This big fish fell to a mackerel head and guts bait offered by Dave, of Sidlesham, West Sussex, while fishing from a friend’s boat out of Littlehampton.
“I’ve waited more than 40 years to catch my first double-figure bass,” said Dave.
Another double fell to Peter Lee (below), of Godalming, Surrey, who bagged a 12lb bass at Dungeness, Kent, on a black lug/squid cocktail.
After 10 years of trying to catch a double-figure bass an angler from Cardiff caught two, with the best weighing a superb 13lb 14oz.
John Fishlock, a member of the Cardiff-based South Wales Sea Anglers, was fishing with club colleague Robert Cole at a mark near Cardiff Foreshore where previously they had caught bass to 9lb.
“We think this bass ban has made a huge difference in the Bristol Channel with loads of reports coming into me about double-figure bass,” said Robert, who is also press officer of the Welsh FSA. “I decided to brush off the light gear and have a session to see if there was any early bass showing at a Cardiff mark.”
Robert and John headed for a local mark, where, about half hour before high water, John’s 175g barbel rod was almost pulled off his rod-rest.

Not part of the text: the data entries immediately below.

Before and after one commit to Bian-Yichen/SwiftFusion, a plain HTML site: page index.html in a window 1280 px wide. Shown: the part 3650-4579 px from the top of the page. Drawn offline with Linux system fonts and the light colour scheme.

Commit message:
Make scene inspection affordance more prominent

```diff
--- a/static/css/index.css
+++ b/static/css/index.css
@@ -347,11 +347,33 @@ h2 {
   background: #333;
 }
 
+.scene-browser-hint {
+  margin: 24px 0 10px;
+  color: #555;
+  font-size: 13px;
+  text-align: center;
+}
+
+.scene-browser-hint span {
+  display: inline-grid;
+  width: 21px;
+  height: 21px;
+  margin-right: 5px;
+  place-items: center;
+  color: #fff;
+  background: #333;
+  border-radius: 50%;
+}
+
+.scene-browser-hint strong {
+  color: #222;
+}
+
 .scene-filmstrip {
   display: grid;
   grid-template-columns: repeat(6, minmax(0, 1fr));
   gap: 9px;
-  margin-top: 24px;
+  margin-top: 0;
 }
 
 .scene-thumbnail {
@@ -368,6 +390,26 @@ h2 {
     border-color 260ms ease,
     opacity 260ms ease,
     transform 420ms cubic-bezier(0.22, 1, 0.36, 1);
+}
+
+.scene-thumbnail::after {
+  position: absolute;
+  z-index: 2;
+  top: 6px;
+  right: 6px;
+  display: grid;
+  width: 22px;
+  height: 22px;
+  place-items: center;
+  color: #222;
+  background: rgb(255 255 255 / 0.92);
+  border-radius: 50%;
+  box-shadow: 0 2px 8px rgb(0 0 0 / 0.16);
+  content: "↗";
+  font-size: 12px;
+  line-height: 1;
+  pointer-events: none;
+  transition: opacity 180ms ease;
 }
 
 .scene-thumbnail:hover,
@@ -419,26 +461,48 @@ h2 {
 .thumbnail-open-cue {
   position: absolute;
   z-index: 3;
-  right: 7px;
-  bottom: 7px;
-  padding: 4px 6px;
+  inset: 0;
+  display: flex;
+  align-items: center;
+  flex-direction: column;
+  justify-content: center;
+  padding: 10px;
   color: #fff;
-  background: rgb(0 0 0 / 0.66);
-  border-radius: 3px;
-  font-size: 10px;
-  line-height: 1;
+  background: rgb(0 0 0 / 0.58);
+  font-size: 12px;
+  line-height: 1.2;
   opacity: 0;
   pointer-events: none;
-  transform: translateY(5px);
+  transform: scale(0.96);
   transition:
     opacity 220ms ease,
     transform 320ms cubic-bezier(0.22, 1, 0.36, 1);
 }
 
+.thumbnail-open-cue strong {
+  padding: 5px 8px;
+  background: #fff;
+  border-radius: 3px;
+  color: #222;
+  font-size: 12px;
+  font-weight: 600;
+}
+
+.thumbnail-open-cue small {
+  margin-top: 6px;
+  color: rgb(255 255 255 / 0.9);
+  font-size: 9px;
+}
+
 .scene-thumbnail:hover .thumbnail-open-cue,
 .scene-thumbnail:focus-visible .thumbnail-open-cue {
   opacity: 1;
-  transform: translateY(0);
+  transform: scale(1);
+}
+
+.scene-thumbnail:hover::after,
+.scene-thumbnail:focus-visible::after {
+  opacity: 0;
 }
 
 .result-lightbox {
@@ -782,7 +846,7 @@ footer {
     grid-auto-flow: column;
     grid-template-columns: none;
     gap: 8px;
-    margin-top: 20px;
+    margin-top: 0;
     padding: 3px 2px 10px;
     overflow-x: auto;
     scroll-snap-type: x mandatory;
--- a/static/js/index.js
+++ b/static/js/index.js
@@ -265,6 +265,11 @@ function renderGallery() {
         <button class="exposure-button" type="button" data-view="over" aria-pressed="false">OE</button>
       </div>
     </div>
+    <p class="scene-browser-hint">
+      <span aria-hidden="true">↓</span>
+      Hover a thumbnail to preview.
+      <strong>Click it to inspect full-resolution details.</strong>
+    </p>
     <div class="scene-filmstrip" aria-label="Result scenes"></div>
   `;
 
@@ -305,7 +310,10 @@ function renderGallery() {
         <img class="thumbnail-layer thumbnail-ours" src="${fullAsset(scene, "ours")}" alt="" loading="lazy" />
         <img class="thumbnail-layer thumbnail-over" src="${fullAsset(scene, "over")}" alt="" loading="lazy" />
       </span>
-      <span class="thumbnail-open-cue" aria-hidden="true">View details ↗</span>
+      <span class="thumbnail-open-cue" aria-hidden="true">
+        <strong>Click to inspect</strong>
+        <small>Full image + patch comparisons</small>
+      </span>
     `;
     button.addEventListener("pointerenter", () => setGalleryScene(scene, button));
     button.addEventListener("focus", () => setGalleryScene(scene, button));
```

After 20 minutes he was able to net his first double-figure fish from the bottom of the steep mud bank. He caught the bass, which weighed 12lb 3oz, on small peeler crab baits on size 2/0 Sakuma Manta Extra hooks and 6lb mainline with 10lb snoods.
Two weeks later on a similar tide, the pair headed back to the same mark and John caught another bass of 13lb 14oz. Both fish were released.
Proposals have been put forward to ban the landing of bass by both commercial and recreational anglers in 2017.
The advisory body, the International Council for the Exploitation of the Seas, of which the UK and Ireland are members, suggest a zero catch in 2017 due to declining stocks of bass.
It says emergency measures in 2015 to protect bass did reduce pelagic trawl catches and also by-catches, and it is assumed this will be repeated due to the measures taken for 2016. For anglers, these included a ban of retaining bass for the first six months of the year and a one-fish bag limit from July 1.
The Angling Trust and the Bass Anglers Sportfishing Society warned UK and EU fisheries ministers last year that their failure to take heed of the scientific advice and begin radically reducing the commercial catch limits would eventually mean more pain in the long run as solutions proposed by ICES would get ever more draconian.
Both organisations have issued a joint statement setting out a call for all bass netting to cease and for bass to become a recreational and sustainable commercial hook and line species only. They want to see the introduction of a slot size for both hook and liners and anglers to allow the larger, most fecund individuals to be returned to contribute to stock recovery.
Both the Angling Trust and BASS, who see no case for further restrictions on recreational bass fishing, are seeking an urgent meeting with UK Fisheries Minister George Eustice. They want to discuss the Government's response to the ICES advice ahead of the European Council of Ministers meeting in December where the final decisions will be made.
Baiting up with a chicken drumstick for a joke produced a 5lb 8oz bass for Neil Griffiths while fishing at Sker Point, near Bridgend.
The angler from Newport, South Wales, explained: “The day had been going very slowly without a bite. Three hours in we broke for lunch and I brought out a pack of barbecue chicken drumsticks.
“As a joke and to liven the day, I lashed a drumstick to my hook and cast it out. Much to the hilarity of my fishing companions Gerrainth Hayes and Richie Williams., within minutes my rod was bouncing all over the place and I reeled in this beauty.”
Richie helped him land the fish which was returned.